Somewhere in the pile of things-read-awaiting-bookmarking-on-t’website is a recent article on the what the authors called “memory work” – (corporate) work of suppressing past mis-behaviour. It does not use R.D. Laing, but it could. This below is the epigram from Joanna Russ’s amazing book ‘The Female Man’ [my review here]
If Jack succeeds in forgetting something, this is of little use if Jill continues to remind him of it. He must induce her not to do so. The safest way would be not just to make her keep quiet about it, but to induce her to forget it also.
Jack may act upon Jill in many ways. He may make her feel guilty for keeping on “bringing it up”. He may invalidateher experience. This can be done-more or less radically. He can indicate merely that it is unimportant or trivial, whereas it is important and significant to her. Going further, he can shift the modality of her experience from memory to imagination: “It”s all in your imagination.” Further still, he can invalidate the content. “It never happened that way.” Finally, he can invalidate not only the significance, modality and content, but her very capacity to remember at all, and make her feel guilty for doing so into the bargain.

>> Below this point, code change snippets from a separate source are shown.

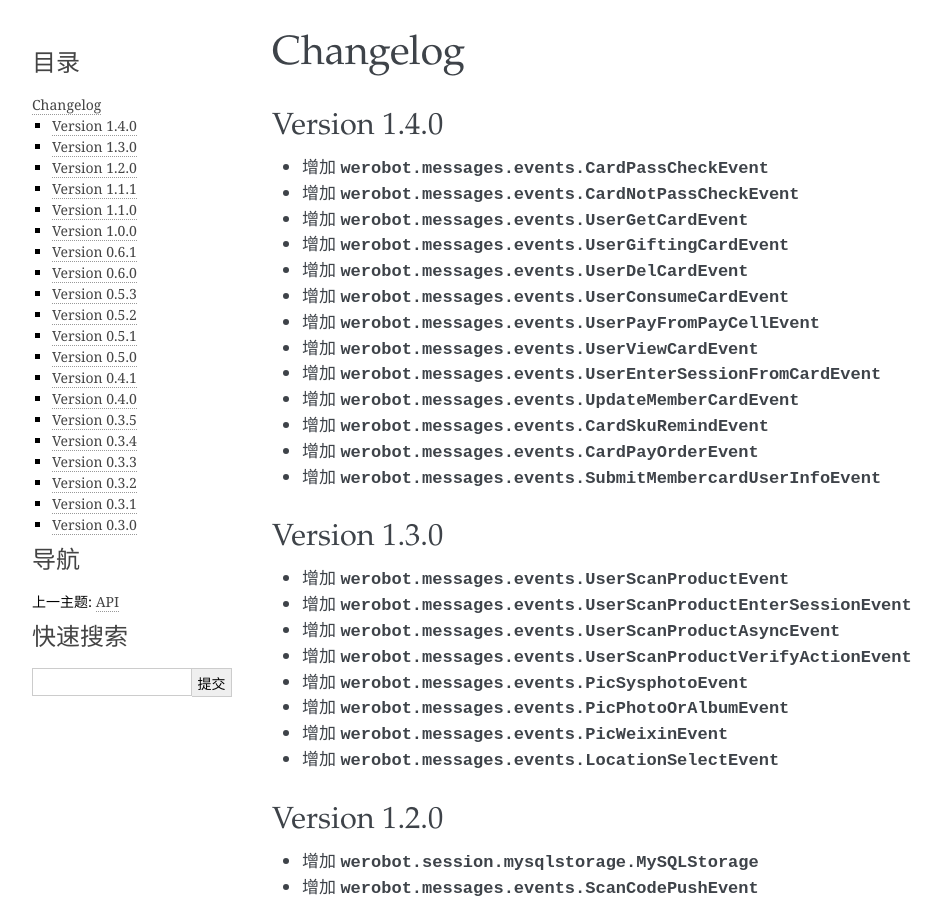
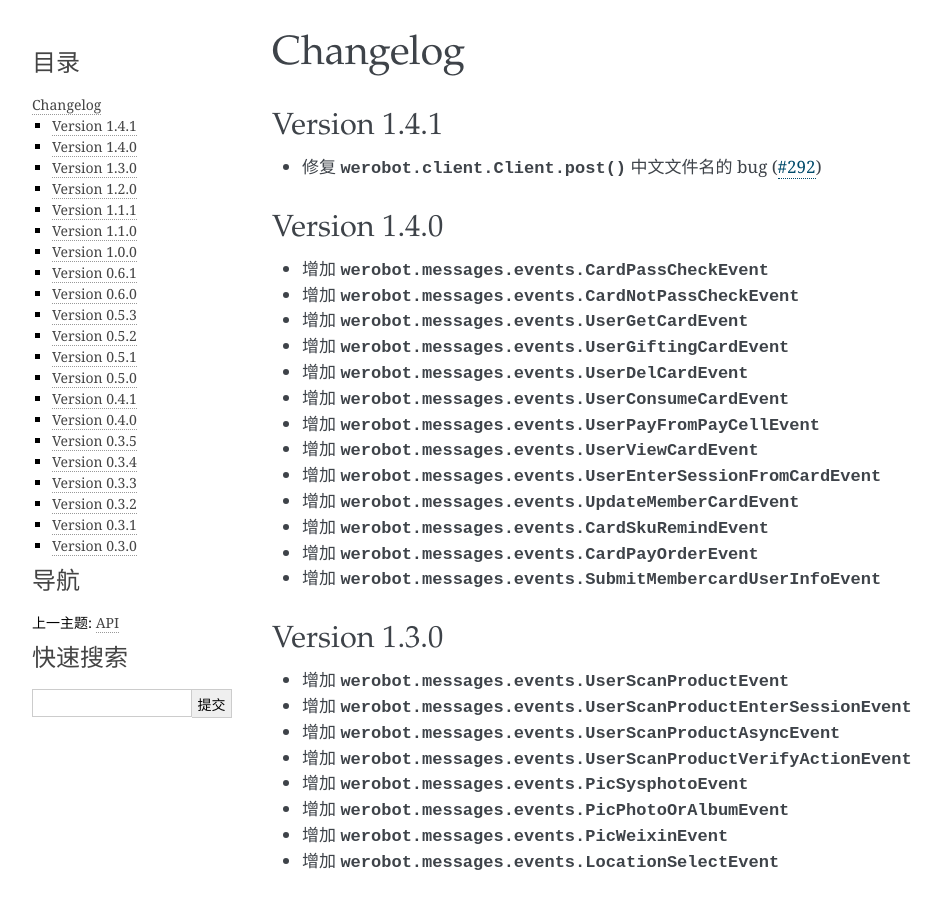
Before and after one commit to offu/WeRoBot, a Sphinx documentation site: the page built from docs/changelog.rst, in a window 1280 px wide and 900 px high. Shown: the whole window, without its empty margins (148-1090 px from the left). Built offline with Sphinx 7.4.7, drawn with Linux system fonts in a browser that asks for light colours.

Commit message:
docs(changelog): update changelog

```diff
--- a/docs/changelog.rst
+++ b/docs/changelog.rst
@@ -1,5 +1,8 @@
 Changelog
 =============
+Version 1.4.1
+----------------
++ 修复 :func:`werobot.client.Client.post` 中文文件名的 bug (`#292 <https://github.com/offu/WeRoBot/issues/292>`_)
 
 Version 1.4.0
 ----------------
```
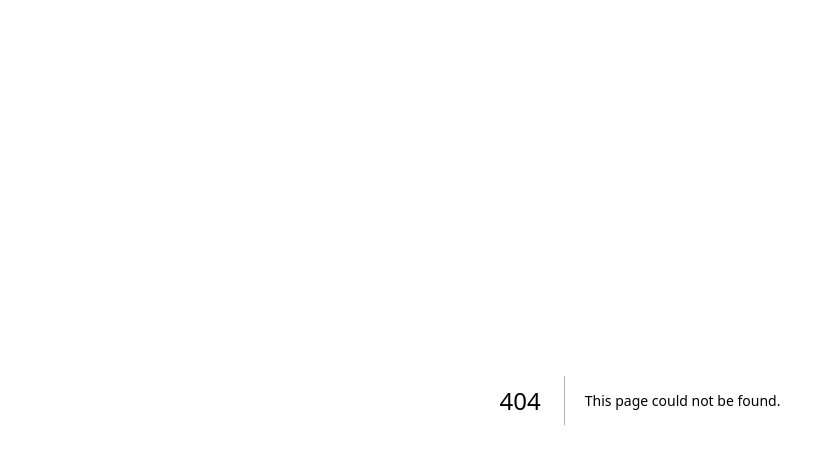
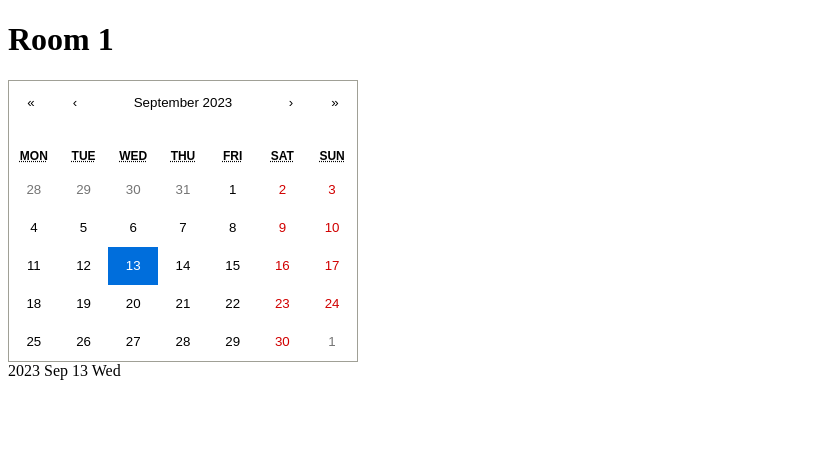
Before and after one commit to kyumin1227/Booking-App, a Next.js app in the folder booking-app-nextjs/: page /books/1 in a window 1280 px wide. Before the commit this address had no page. Shown: the top 464 px of the page, without its empty margins (0-835 px from the left). Built offline with nearby package versions, Linux system fonts and the light colour scheme.

Commit message:
Calendar

```diff
--- /dev/null
+++ b/booking-app-nextjs/components/DateSeparate.tsx
@@ -0,0 +1,17 @@
+interface iDateSeparate {
+    date: string;
+}
+
+export default function DateSeparate({ date }: iDateSeparate) {
+
+    const year = date.slice(10, 15);
+    const month = date.slice(4, 7);
+    const day = date.slice(8, 10);
+    const week = date.slice(0, 3);
+
+    return (
+        <>
+            <span>{year + " " + month + " " + day + " " + week}</span>
+        </>
+    )
+}
--- a/booking-app-nextjs/package.json
+++ b/booking-app-nextjs/package.json
@@ -16,6 +16,7 @@
     "eslint-config-next": "13.4.19",
     "next": "13.4.19",
     "react": "18.2.0",
+    "react-calendar": "^4.6.0",
     "react-dom": "18.2.0",
     "typescript": "5.2.2"
   }
--- /dev/null
+++ b/booking-app-nextjs/pages/books/[id].tsx
@@ -0,0 +1,39 @@
+import { useRouter } from "next/router"
+import Calendar from "react-calendar";
+import 'react-calendar/dist/Calendar.css';
+import { useEffect, useState } from "react";
+import DateSeparate from "@/components/DateSeparate";
+
+type ValuePiece = Date | null;
+
+type Value = ValuePiece | [ValuePiece, ValuePiece];
+
+export default function Room() {
+    const route = useRouter();
+    const { id } = route.query;
+
+
+    const [dateValue, setDateValue] = useState<Value>();
+
+    const dateValueString = dateValue?.toString() || "string";
+
+
+    useEffect(() => {
+        setDateValue(new Date())
+    }, [])
+
+    console.log(dateValue);
+    console.log("string : ", dateValueString);
+
+
+
+    return (
+        <>
+            <h1>Room {id}</h1>
+
+            <Calendar onChange={setDateValue} value={dateValue} />
+
+            <DateSeparate date={dateValueString} />
+        </>
+    )
+}
--- a/booking-app-nextjs/pages/index.tsx
+++ b/booking-app-nextjs/pages/index.tsx
@@ -1,13 +1,15 @@
 import Head from 'next/head'
 import Image from 'next/image'
 import { Inter } from 'next/font/google'
+import Link from 'next/link'
 
 const inter = Inter({ subsets: ['latin'] })
 
 export default function Home() {
   return (
     <>
-      hello
+      <h1>Home</h1>
+      <Link href={"/books"}>books</Link>
     </>
   )
 }
```
Also changed, not shown: booking-app-nextjs/pages/books/index.tsx (added, +11 -0 lines), 1 other file (tests, documents, lock files or other folders).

This is not unusual. People are doing such things to each other all the time. In order for such transpersonal invalidation to work, however, it is advisable to overlay it with a thick patina of mystification. For instance, by denying that this is what one is doing, and further invalidating any perception that it is being done, by ascriptions such as “How can you think such a thing 1” “You must be paranoid.” And so on.
Laing, R.D. 1967 The Politics of Experience. London: Penguin. (first chapter online here)